### EXERCISE REQUIREMENTS
Scan the entries that follow and give only the number of lines containing "onChange".

### EXTRACTED MATERIAL

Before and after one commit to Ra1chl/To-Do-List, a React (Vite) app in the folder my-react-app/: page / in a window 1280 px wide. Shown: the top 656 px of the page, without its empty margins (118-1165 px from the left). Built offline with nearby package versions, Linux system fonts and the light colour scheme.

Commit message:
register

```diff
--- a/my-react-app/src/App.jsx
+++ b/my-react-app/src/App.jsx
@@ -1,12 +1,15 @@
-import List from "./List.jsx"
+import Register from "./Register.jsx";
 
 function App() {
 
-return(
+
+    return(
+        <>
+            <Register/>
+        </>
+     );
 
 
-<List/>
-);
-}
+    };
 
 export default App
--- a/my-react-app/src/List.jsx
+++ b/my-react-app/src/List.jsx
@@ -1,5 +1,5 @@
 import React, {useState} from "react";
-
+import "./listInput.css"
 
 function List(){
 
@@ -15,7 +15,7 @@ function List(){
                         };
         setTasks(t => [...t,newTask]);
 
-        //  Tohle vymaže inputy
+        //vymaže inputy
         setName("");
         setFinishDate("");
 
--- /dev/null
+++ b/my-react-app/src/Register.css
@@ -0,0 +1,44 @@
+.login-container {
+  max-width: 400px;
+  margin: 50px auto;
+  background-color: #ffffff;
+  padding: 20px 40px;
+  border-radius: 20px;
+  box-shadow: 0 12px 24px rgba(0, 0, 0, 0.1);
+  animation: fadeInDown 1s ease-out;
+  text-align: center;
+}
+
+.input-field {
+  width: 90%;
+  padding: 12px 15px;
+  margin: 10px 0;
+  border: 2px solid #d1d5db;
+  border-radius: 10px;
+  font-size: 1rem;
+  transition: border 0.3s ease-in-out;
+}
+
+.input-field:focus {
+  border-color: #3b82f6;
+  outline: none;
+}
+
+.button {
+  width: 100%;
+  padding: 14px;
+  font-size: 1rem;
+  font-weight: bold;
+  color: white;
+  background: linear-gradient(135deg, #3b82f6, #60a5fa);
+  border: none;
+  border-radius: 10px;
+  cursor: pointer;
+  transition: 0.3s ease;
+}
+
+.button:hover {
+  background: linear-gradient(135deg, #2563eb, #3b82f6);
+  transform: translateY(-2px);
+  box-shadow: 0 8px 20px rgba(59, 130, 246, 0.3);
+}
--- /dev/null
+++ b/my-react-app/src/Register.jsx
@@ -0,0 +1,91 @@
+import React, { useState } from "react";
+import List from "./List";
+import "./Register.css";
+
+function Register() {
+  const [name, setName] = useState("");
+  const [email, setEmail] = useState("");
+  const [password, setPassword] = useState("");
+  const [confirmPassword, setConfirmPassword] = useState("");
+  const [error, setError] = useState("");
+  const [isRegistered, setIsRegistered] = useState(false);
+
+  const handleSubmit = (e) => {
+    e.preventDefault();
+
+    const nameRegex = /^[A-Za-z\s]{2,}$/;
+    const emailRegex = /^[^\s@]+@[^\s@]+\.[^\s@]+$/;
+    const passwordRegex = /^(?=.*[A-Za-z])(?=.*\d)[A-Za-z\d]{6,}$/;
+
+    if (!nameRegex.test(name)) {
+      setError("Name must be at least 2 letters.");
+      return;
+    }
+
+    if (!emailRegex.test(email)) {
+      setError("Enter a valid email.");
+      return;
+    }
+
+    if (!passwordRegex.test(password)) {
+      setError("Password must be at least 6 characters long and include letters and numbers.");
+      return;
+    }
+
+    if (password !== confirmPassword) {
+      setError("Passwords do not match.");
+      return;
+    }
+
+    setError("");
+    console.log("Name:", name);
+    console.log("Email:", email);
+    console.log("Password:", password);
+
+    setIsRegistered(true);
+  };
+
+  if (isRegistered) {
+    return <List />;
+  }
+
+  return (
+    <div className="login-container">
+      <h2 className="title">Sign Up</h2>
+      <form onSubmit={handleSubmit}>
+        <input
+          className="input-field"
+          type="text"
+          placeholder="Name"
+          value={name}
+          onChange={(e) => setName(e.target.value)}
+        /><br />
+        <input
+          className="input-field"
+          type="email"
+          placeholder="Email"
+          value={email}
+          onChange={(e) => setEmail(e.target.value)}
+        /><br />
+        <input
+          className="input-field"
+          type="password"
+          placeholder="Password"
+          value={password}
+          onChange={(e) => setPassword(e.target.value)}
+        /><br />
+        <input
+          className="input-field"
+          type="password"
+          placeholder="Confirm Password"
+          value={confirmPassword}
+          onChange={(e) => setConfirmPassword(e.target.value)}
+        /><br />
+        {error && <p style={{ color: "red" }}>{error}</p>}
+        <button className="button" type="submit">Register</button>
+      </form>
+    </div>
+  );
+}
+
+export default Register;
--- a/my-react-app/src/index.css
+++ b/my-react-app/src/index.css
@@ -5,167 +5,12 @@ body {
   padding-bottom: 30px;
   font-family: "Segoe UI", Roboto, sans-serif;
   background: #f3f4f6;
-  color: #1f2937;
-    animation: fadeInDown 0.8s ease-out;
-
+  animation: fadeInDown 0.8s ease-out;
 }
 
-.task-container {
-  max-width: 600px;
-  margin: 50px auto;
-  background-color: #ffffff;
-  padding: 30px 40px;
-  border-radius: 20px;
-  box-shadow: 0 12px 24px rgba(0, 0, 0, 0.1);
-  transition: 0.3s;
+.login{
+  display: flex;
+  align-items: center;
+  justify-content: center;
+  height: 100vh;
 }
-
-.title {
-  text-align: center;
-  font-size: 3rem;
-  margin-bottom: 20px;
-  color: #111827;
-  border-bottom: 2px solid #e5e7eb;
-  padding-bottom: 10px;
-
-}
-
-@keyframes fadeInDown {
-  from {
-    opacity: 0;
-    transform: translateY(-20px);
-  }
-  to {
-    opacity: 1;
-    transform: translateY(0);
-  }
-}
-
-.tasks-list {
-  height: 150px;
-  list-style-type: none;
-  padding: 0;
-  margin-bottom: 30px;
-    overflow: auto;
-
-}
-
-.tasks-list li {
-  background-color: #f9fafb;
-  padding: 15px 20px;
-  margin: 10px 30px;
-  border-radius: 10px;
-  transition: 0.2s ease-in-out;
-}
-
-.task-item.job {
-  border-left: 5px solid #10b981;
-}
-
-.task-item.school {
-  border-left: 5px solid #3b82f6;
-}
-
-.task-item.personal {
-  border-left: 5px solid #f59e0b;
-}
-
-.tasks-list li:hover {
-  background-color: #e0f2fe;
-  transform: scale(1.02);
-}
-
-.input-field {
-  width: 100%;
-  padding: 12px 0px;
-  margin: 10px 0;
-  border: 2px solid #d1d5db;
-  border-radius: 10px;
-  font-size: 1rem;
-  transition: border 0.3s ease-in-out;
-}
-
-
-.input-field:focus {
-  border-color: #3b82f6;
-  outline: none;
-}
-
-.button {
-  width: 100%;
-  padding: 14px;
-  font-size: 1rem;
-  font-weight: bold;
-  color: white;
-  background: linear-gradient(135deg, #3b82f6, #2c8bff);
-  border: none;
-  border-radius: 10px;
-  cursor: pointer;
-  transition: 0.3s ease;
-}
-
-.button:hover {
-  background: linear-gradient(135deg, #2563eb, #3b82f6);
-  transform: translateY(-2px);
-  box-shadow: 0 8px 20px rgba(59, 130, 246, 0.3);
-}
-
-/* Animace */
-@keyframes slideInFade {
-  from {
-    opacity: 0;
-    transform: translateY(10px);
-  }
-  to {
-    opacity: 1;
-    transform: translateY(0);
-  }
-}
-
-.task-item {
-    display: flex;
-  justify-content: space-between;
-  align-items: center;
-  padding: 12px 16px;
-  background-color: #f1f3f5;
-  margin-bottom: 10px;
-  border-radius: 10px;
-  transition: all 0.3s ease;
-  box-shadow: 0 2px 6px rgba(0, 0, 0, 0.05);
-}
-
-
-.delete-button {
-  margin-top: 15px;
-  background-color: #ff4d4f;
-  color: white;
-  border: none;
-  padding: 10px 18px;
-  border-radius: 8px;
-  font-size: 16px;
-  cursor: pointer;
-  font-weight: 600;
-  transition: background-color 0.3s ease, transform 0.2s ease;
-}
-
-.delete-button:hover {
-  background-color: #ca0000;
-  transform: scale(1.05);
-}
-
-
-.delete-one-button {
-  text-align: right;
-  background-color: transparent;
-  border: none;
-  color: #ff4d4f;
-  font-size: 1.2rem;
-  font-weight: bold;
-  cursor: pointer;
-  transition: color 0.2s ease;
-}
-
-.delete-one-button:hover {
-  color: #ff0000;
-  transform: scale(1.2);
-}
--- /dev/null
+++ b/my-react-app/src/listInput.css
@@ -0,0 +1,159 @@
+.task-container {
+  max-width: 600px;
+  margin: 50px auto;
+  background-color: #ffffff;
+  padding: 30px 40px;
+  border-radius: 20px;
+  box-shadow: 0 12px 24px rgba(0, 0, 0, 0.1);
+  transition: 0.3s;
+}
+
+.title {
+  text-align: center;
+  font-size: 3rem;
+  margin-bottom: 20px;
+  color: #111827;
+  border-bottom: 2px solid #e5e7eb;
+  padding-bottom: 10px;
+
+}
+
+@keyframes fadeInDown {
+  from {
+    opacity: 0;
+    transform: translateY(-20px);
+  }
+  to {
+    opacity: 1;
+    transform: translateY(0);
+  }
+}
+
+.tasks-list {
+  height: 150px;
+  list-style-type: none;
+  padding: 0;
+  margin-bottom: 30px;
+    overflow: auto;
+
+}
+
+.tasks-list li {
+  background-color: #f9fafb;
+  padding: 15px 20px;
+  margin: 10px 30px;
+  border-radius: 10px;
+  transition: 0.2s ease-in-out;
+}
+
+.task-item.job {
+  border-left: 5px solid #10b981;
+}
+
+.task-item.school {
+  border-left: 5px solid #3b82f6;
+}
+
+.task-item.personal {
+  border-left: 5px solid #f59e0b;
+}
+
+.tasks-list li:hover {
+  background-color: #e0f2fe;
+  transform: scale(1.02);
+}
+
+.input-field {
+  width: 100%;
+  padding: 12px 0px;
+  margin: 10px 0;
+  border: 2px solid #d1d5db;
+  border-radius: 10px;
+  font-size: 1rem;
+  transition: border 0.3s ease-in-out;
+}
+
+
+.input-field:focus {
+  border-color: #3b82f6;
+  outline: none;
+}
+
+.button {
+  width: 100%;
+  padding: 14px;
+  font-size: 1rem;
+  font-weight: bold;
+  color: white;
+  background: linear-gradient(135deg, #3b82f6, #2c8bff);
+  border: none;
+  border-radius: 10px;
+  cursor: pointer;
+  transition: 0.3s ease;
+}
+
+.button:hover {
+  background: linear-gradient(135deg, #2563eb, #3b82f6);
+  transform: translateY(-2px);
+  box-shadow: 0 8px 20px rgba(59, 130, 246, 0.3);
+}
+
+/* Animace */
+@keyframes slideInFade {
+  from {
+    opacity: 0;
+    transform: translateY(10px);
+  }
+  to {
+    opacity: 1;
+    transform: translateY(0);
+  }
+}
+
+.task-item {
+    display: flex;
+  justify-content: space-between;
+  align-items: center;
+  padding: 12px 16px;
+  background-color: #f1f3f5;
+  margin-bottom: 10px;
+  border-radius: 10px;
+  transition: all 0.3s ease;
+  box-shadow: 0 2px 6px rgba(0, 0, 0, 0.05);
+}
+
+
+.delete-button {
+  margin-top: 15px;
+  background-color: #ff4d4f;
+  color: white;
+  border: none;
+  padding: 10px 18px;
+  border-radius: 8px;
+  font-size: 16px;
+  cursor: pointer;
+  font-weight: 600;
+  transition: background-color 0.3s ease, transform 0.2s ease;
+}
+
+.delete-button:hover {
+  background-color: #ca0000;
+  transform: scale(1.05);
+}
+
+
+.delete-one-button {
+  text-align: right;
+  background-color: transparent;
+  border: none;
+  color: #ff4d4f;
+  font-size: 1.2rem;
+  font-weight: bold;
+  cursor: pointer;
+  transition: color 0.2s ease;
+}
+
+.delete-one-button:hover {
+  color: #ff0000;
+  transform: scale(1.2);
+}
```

### RESULT FOR THIS EXERCISE
4